(Before and after images)
^^^^

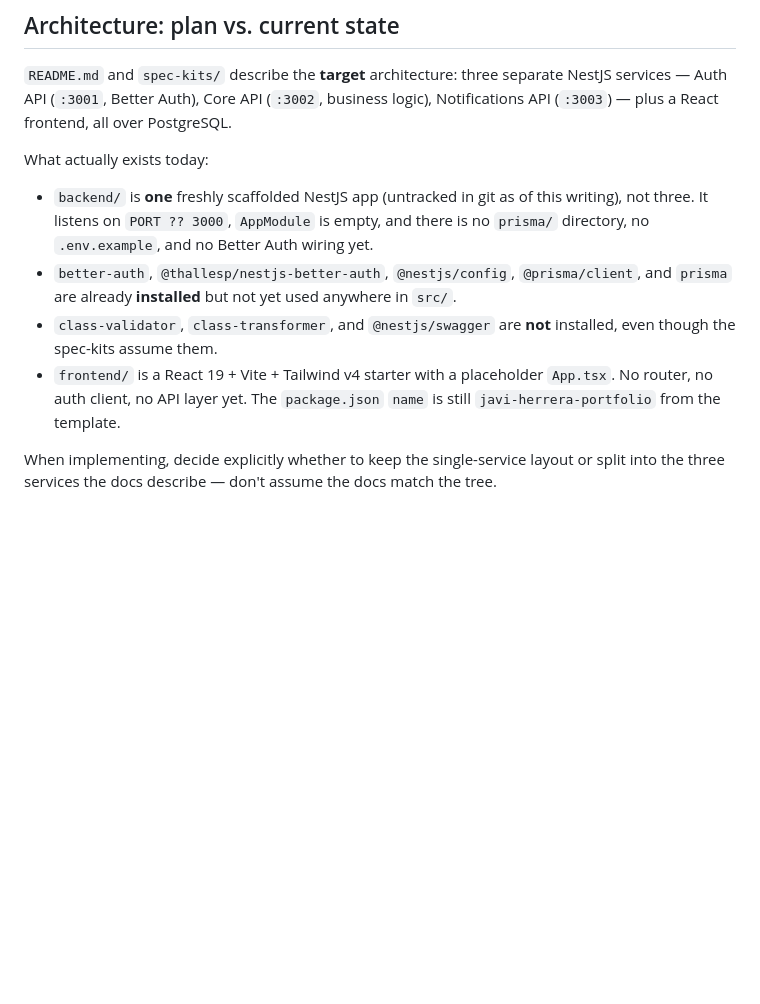
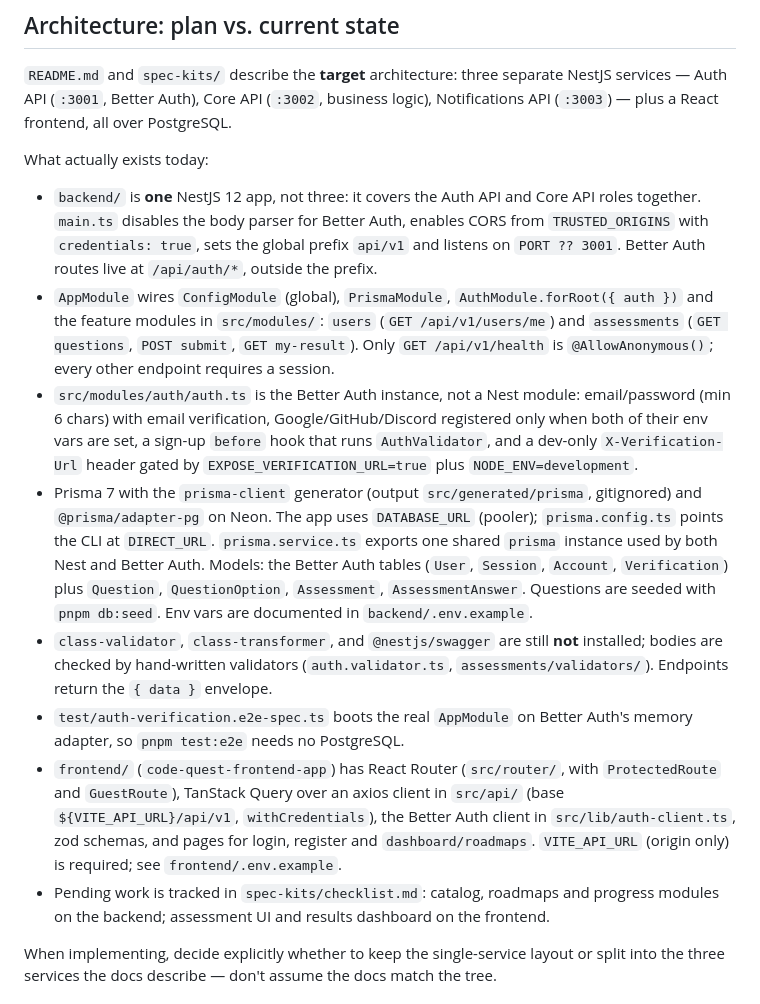
Before and after one commit to CARLOSBA90/team-baymax-code-quest-2026, a Markdown page: CLAUDE.md, the part around the change. GitHub-like rendering; blank space fills up the shorter version.

Commit message:
docs: actualizar CLAUDE.md con el estado actual del proyecto

```diff
--- a/CLAUDE.md
+++ b/CLAUDE.md
@@ -49,10 +49,14 @@ No test runner is configured on the frontend.
 
 What actually exists today:
 
-- `backend/` is **one** freshly scaffolded NestJS app (untracked in git as of this writing), not three. It listens on `PORT ?? 3000`, `AppModule` is empty, and there is no `prisma/` directory, no `.env.example`, and no Better Auth wiring yet.
-- `better-auth`, `@thallesp/nestjs-better-auth`, `@nestjs/config`, `@prisma/client`, and `prisma` are already **installed** but not yet used anywhere in `src/`.
-- `class-validator`, `class-transformer`, and `@nestjs/swagger` are **not** installed, even though the spec-kits assume them.
-- `frontend/` is a React 19 + Vite + Tailwind v4 starter with a placeholder `App.tsx`. No router, no auth client, no API layer yet. The `package.json` `name` is still `javi-herrera-portfolio` from the template.
+- `backend/` is **one** NestJS 12 app, not three: it covers the Auth API and Core API roles together. `main.ts` disables the body parser for Better Auth, enables CORS from `TRUSTED_ORIGINS` with `credentials: true`, sets the global prefix `api/v1` and listens on `PORT ?? 3001`. Better Auth routes live at `/api/auth/*`, outside the prefix.
+- `AppModule` wires `ConfigModule` (global), `PrismaModule`, `AuthModule.forRoot({ auth })` and the feature modules in `src/modules/`: `users` (`GET /api/v1/users/me`) and `assessments` (`GET questions`, `POST submit`, `GET my-result`). Only `GET /api/v1/health` is `@AllowAnonymous()`; every other endpoint requires a session.
+- `src/modules/auth/auth.ts` is the Better Auth instance, not a Nest module: email/password (min 6 chars) with email verification, Google/GitHub/Discord registered only when both of their env vars are set, a sign-up `before` hook that runs `AuthValidator`, and a dev-only `X-Verification-Url` header gated by `EXPOSE_VERIFICATION_URL=true` plus `NODE_ENV=development`.
+- Prisma 7 with the `prisma-client` generator (output `src/generated/prisma`, gitignored) and `@prisma/adapter-pg` on Neon. The app uses `DATABASE_URL` (pooler); `prisma.config.ts` points the CLI at `DIRECT_URL`. `prisma.service.ts` exports one shared `prisma` instance used by both Nest and Better Auth. Models: the Better Auth tables (`User`, `Session`, `Account`, `Verification`) plus `Question`, `QuestionOption`, `Assessment`, `AssessmentAnswer`. Questions are seeded with `pnpm db:seed`. Env vars are documented in `backend/.env.example`.
+- `class-validator`, `class-transformer`, and `@nestjs/swagger` are still **not** installed; bodies are checked by hand-written validators (`auth.validator.ts`, `assessments/validators/`). Endpoints return the `{ data }` envelope.
+- `test/auth-verification.e2e-spec.ts` boots the real `AppModule` on Better Auth's memory adapter, so `pnpm test:e2e` needs no PostgreSQL.
+- `frontend/` (`code-quest-frontend-app`) has React Router (`src/router/`, with `ProtectedRoute` and `GuestRoute`), TanStack Query over an axios client in `src/api/` (base `${VITE_API_URL}/api/v1`, `withCredentials`), the Better Auth client in `src/lib/auth-client.ts`, zod schemas, and pages for login, register and `dashboard/roadmaps`. `VITE_API_URL` (origin only) is required; see `frontend/.env.example`.
+- Pending work is tracked in `spec-kits/checklist.md`: catalog, roadmaps and progress modules on the backend; assessment UI and results dashboard on the frontend.
 
 When implementing, decide explicitly whether to keep the single-service layout or split into the three services the docs describe — don't assume the docs match the tree.
 
```
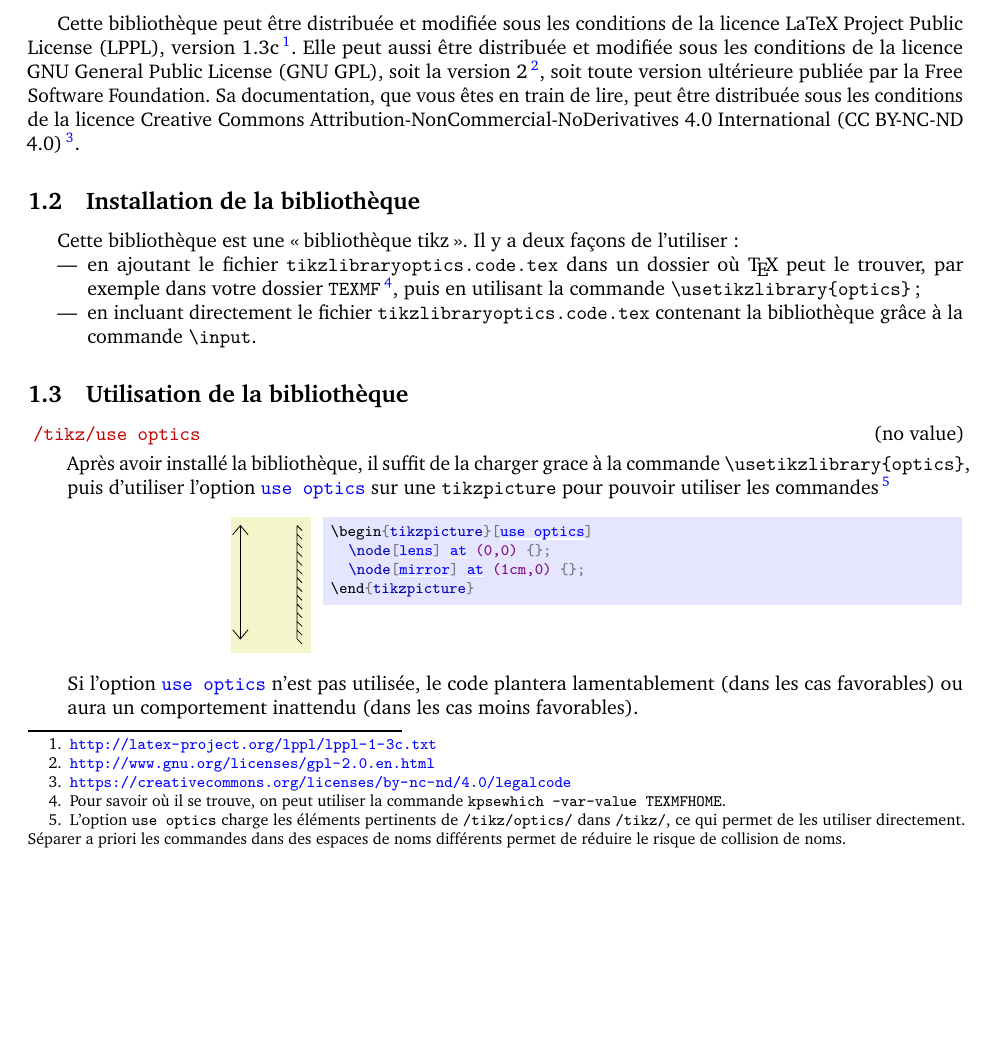
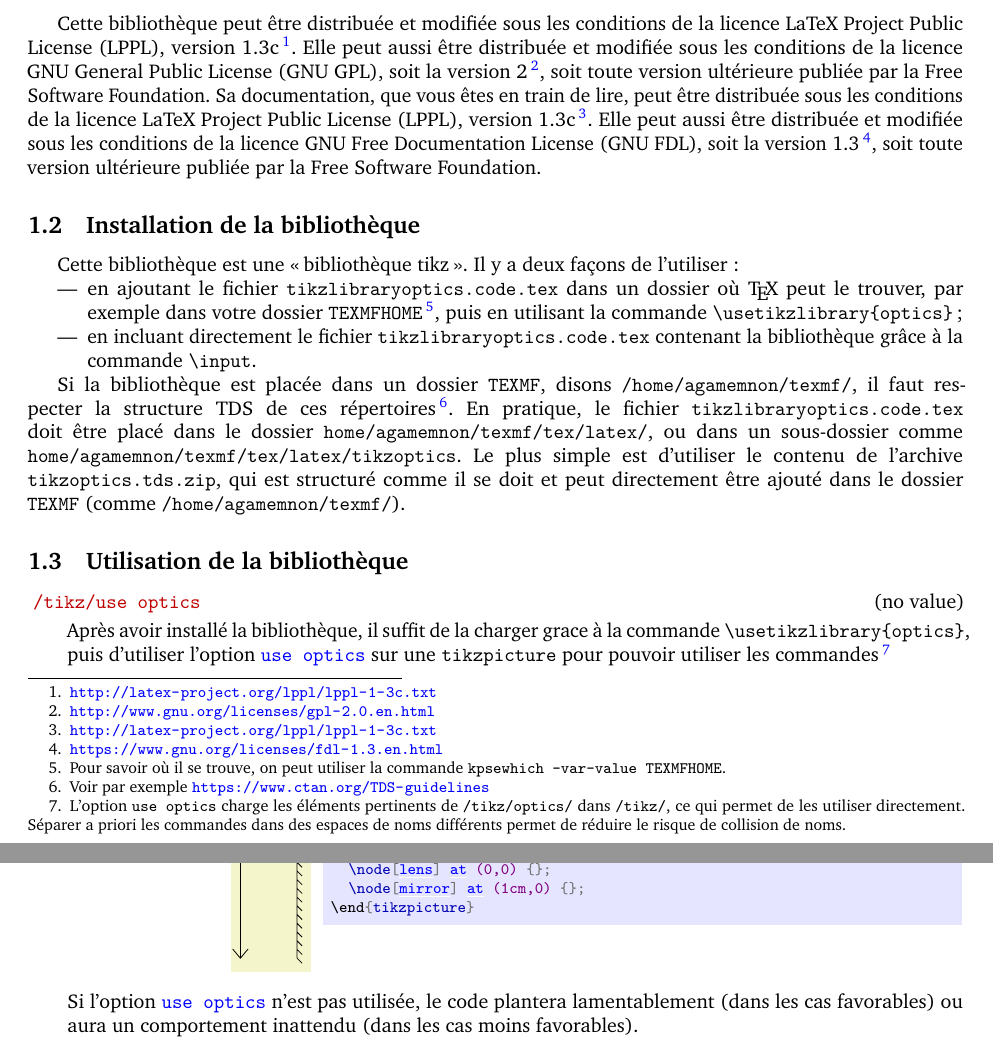
Before and after one commit to fruchart/tikz-optics, a LaTeX document (doc/tikz-optics.tex): part of page 1 of 40 before the commit and two parts of pages 1 and 2 of 39 after it, the two joined at a grey line, cut so that both start at the same text, the shorter picture padded with empty space. The pictures show the PDF file doc/tikz-optics.pdf that the author committed with the source.

Commit message:
Licenses in the documentation.

```diff
--- a/doc/tikz-optics.tex
+++ b/doc/tikz-optics.tex
@@ -225,7 +225,7 @@ or any later version published by the Free Software Foundation.
 \author{Michel Fruchart \\
 \href{mailto:michel (dot) fruchart [at] ens-lyon (dot) org}{\texttt{michel (dot) fruchart [at] ens-lyon (dot) org}}
 }
-\date{\today{} -- version 0.2.0}
+\date{\today{} -- version 0.2.1}
 
 \maketitle
 
@@ -236,17 +236,17 @@ Le but de cette bibliothèque est de permettre de facilement faire des schémas
 
 \subsection{Legal matters}
 
-Cette bibliothèque peut être distribuée et modifiée sous les conditions de la licence LaTeX Project Public License (LPPL), version 1.3c\footnote{\url{http://latex-project.org/lppl/lppl-1-3c.txt}}. Elle peut aussi être distribuée et modifiée sous les conditions de la licence GNU General Public License (GNU GPL), soit la version 2\footnote{\url{http://www.gnu.org/licenses/gpl-2.0.en.html}}, soit toute version ultérieure publiée par la Free Software Foundation. Sa documentation, que vous êtes en train de lire, peut être distribuée sous les conditions de la licence Creative Commons Attribution-NonCommercial-NoDerivatives 4.0 International (CC BY-NC-ND 4.0)\footnote{\url{https://creativecommons.org/licenses/by-nc-nd/4.0/legalcode}}.
-
-
+Cette bibliothèque peut être distribuée et modifiée sous les conditions de la licence LaTeX Project Public License (LPPL), version 1.3c\footnote{\url{http://latex-project.org/lppl/lppl-1-3c.txt}}. Elle peut aussi être distribuée et modifiée sous les conditions de la licence GNU General Public License (GNU GPL), soit la version 2\footnote{\url{http://www.gnu.org/licenses/gpl-2.0.en.html}}, soit toute version ultérieure publiée par la Free Software Foundation. Sa documentation, que vous êtes en train de lire, peut être distribuée sous les conditions de la licence LaTeX Project Public License (LPPL), version 1.3c\footnote{\url{http://latex-project.org/lppl/lppl-1-3c.txt}}. Elle peut aussi être distribuée et modifiée sous les conditions de la licence GNU Free Documentation License (GNU FDL), soit la version 1.3\footnote{\url{https://www.gnu.org/licenses/fdl-1.3.en.html}}, soit toute version ultérieure publiée par la Free Software Foundation.
 
 \subsection{Installation de la bibliothèque}
 
 Cette bibliothèque est une \enquote{bibliothèque tikz}. Il y a deux façons de l'utiliser :
 \begin{itemize}
-  \item en ajoutant le fichier |tikzlibraryoptics.code.tex| dans un dossier où \TeX{} peut le trouver, par exemple dans votre dossier |TEXMF|\footnote{Pour savoir où il se trouve, on peut utiliser la commande \verb|kpsewhich -var-value TEXMFHOME|. }, puis en utilisant la commande |\usetikzlibrary{optics}| ;
+  \item en ajoutant le fichier |tikzlibraryoptics.code.tex| dans un dossier où \TeX{} peut le trouver, par exemple dans votre dossier |TEXMFHOME|\footnote{Pour savoir où il se trouve, on peut utiliser la commande \verb|kpsewhich -var-value TEXMFHOME|. }, puis en utilisant la commande |\usetikzlibrary{optics}| ;
   \item en incluant directement le fichier |tikzlibraryoptics.code.tex| contenant la bibliothèque grâce à la commande |\input|.
 \end{itemize}
+
+Si la bibliothèque est placée dans un dossier |TEXMF|, disons |/home/agamemnon/texmf/|, il faut respecter la structure TDS de ces répertoires\footnote{Voir par exemple \url{https://www.ctan.org/TDS-guidelines}}. En pratique, le fichier |tikzlibraryoptics.code.tex| doit être placé dans le dossier |home/agamemnon/texmf/tex/latex/|, ou dans un sous-dossier comme |home/agamemnon/texmf/tex/latex/tikzoptics|. Le plus simple est d'utiliser le contenu de l'archive |tikzoptics.tds.zip|, qui est structuré comme il se doit et peut directement être ajouté dans le dossier |TEXMF| (comme |/home/agamemnon/texmf/|).
 
 
 \subsection{Utilisation de la bibliothèque}
```
Also changed, not shown: doc/tikz-optics.pdf.
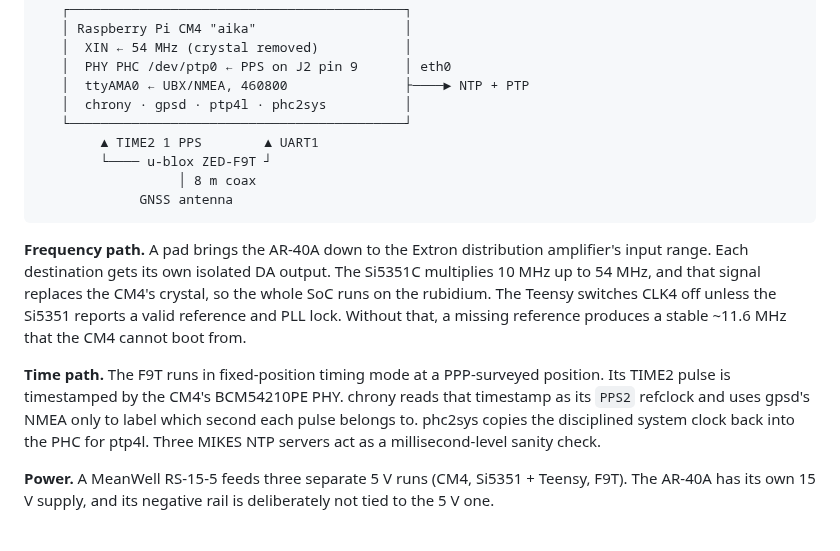
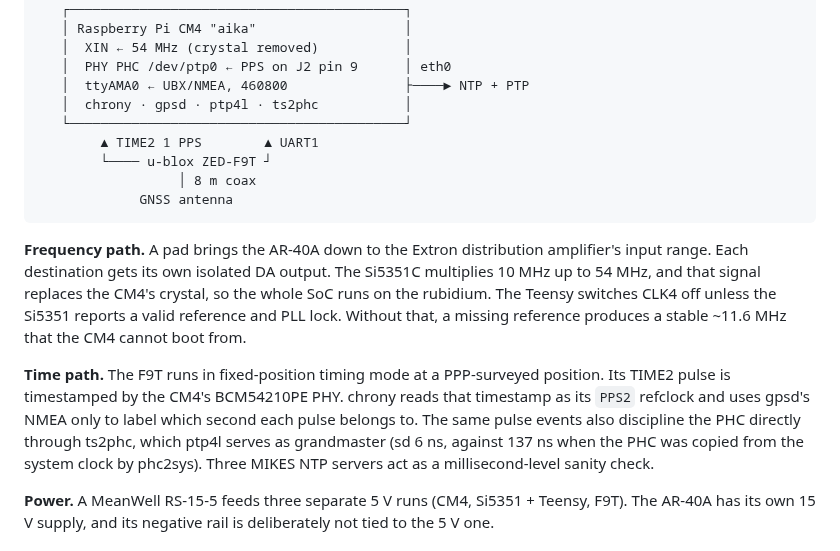
Before and after one commit to mkovero/clock, a Markdown page: README.md, the part around the change. GitHub-like rendering.

```diff
--- a/README.md
+++ b/README.md
@@ -46,7 +46,7 @@ AccuBeat AR-40A rubidium ── 10 MHz sine
    │  XIN ← 54 MHz (crystal removed)           │
    │  PHY PHC /dev/ptp0 ← PPS on J2 pin 9      │ eth0
    │  ttyAMA0 ← UBX/NMEA, 460800               ├────► NTP + PTP
-   │  chrony · gpsd · ptp4l · phc2sys          │
+   │  chrony · gpsd · ptp4l · ts2phc           │
    └───────────────────────────────────────────┘
         ▲ TIME2 1 PPS        ▲ UART1
         └──── u-blox ZED-F9T ┘
@@ -64,8 +64,9 @@ cannot boot from.
 **Time path.** The F9T runs in fixed-position timing mode at a PPP-surveyed position. Its
 TIME2 pulse is timestamped by the CM4's BCM54210PE PHY. chrony reads that timestamp as
 its `PPS2` refclock and uses gpsd's NMEA only to label which second each pulse belongs
-to. phc2sys copies the disciplined system clock back into the PHC for ptp4l. Three MIKES
-NTP servers act as a millisecond-level sanity check.
+to. The same pulse events also discipline the PHC directly through ts2phc, which ptp4l serves
+as grandmaster (sd 6 ns, against 137 ns when the PHC was copied from the system clock by
+phc2sys). Three MIKES NTP servers act as a millisecond-level sanity check.
 
 **Power.** A MeanWell RS-15-5 feeds three separate 5 V runs (CM4, Si5351 + Teensy, F9T).
 The AR-40A has its own 15 V supply, and its negative rail is deliberately not tied to
```
Also changed, not shown: docs/timing.md (+44 -7 lines).
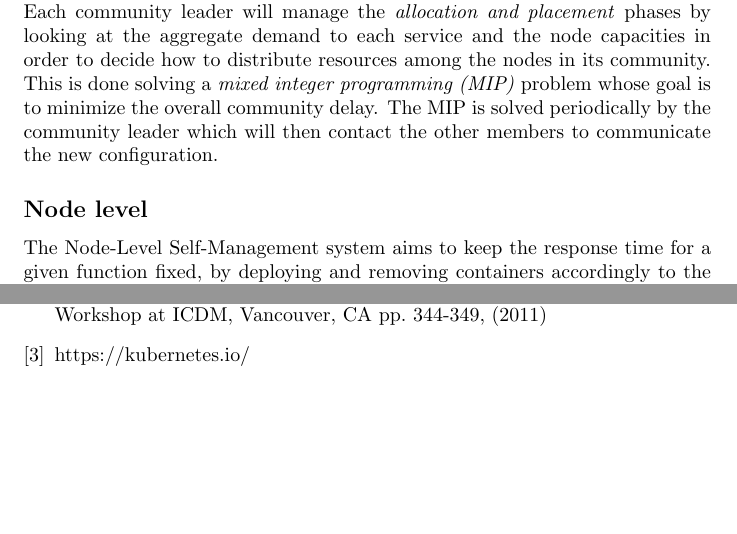
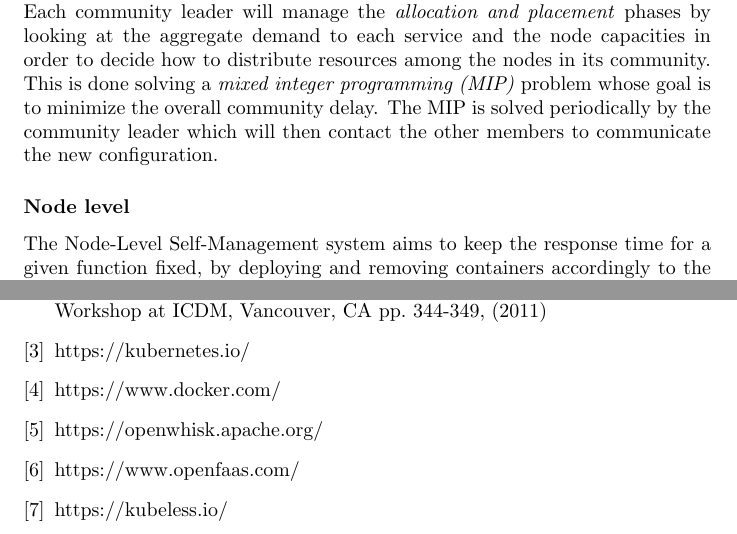
Before and after one commit to OscarPindaro/partition, a LaTeX paper (paper/PAPS_partition.tex, which reads paper/Bibliography.tex, paper/Introduction.tex): two parts of pages 2 and 3 of 3 before the commit and two parts of pages 2 and 4 of 4 after it, joined at a grey line, cut so that both start at the same text, the shorter picture padded with empty space. Compiled offline with pdfLaTeX.

```diff
--- a/paper/Bibliography.tex
+++ b/paper/Bibliography.tex
@@ -14,5 +14,16 @@
     \bibitem{Kube}
         https://kubernetes.io/
 
+    \bibitem{Docker}
+        https://www.docker.com/
+
+    \bibitem{OpenWhisk}
+        https://openwhisk.apache.org/
+
+    \bibitem{Faas}
+        https://www.openfaas.com/
+
+    \bibitem{Kubeless}
+        https://kubeless.io/
 
 \end{thebibliography}
--- a/paper/Introduction.tex
+++ b/paper/Introduction.tex
@@ -30,7 +30,7 @@
 The MIP is solved periodically by the community leader which will then contact the other members
 to communicate the new configuration.
 
-\subsection*{Node level}
+\subsubsection*{Node level}
 The Node-Level Self-Management system aims to keep the response time for a given function fixed,
 by deploying and removing containers accordingly to the measured workload.
 In order to achieve this, every node has a controller for each function that is hosting; all the controllers
```
Also changed, not shown: paper/PAPS_partition.tex (+4 -0 lines), paper/PAPS_partition.pdf.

^^^^

→ EXERCISE DESCRIPTION: Read through the entries above, and wherever a line holds the string "paper", copy it.

→ ANSWER FOR THE TASK:
Before and after one commit to OscarPindaro/partition, a LaTeX paper (paper/PAPS_partition.tex, which reads paper/Bibliography.tex, paper/Introduction.tex): two parts of pages 2 and 3 of 3 before the commit and two parts of pages 2 and 4 of 4 after it, joined at a grey line, cut so that both start at the same text, the shorter picture padded with empty space. Compiled offline with pdfLaTeX.
--- a/paper/Bibliography.tex
+++ b/paper/Bibliography.tex
--- a/paper/Introduction.tex
+++ b/paper/Introduction.tex
Also changed, not shown: paper/PAPS_partition.tex (+4 -0 lines), paper/PAPS_partition.pdf.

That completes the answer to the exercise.